What you need to do – Scan each line of the records for the word "flex" and extract the ones that have it.

-- Given records follows --

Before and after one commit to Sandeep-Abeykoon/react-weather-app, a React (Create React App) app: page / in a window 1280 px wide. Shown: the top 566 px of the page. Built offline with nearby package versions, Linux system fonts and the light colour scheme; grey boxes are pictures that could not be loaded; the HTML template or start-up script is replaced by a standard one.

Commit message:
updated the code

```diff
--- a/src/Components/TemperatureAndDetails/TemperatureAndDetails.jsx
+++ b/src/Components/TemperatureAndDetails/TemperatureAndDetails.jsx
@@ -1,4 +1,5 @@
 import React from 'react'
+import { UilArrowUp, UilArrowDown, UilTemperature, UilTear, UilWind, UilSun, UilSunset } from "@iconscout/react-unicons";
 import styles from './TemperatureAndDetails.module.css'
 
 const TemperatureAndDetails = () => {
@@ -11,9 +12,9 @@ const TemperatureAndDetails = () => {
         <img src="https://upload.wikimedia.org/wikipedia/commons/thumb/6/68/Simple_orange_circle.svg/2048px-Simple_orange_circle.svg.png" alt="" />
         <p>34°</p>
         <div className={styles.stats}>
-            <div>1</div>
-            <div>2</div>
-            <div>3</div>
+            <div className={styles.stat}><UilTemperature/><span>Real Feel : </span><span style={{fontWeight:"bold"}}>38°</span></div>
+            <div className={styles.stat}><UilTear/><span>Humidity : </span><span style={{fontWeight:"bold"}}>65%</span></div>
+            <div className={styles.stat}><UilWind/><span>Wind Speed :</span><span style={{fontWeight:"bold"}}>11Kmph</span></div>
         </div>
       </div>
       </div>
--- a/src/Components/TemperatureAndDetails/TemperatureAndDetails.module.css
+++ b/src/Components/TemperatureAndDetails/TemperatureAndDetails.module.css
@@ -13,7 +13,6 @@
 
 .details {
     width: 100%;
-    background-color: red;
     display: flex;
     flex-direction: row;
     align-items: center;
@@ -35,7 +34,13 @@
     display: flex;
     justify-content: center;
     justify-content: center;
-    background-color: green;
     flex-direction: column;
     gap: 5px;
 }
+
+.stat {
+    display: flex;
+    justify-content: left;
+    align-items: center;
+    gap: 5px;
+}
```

-- Given records concluded --

Problem solution –
     display: flex;
     flex-direction: row;
     display: flex;
     flex-direction: column;
+    display: flex;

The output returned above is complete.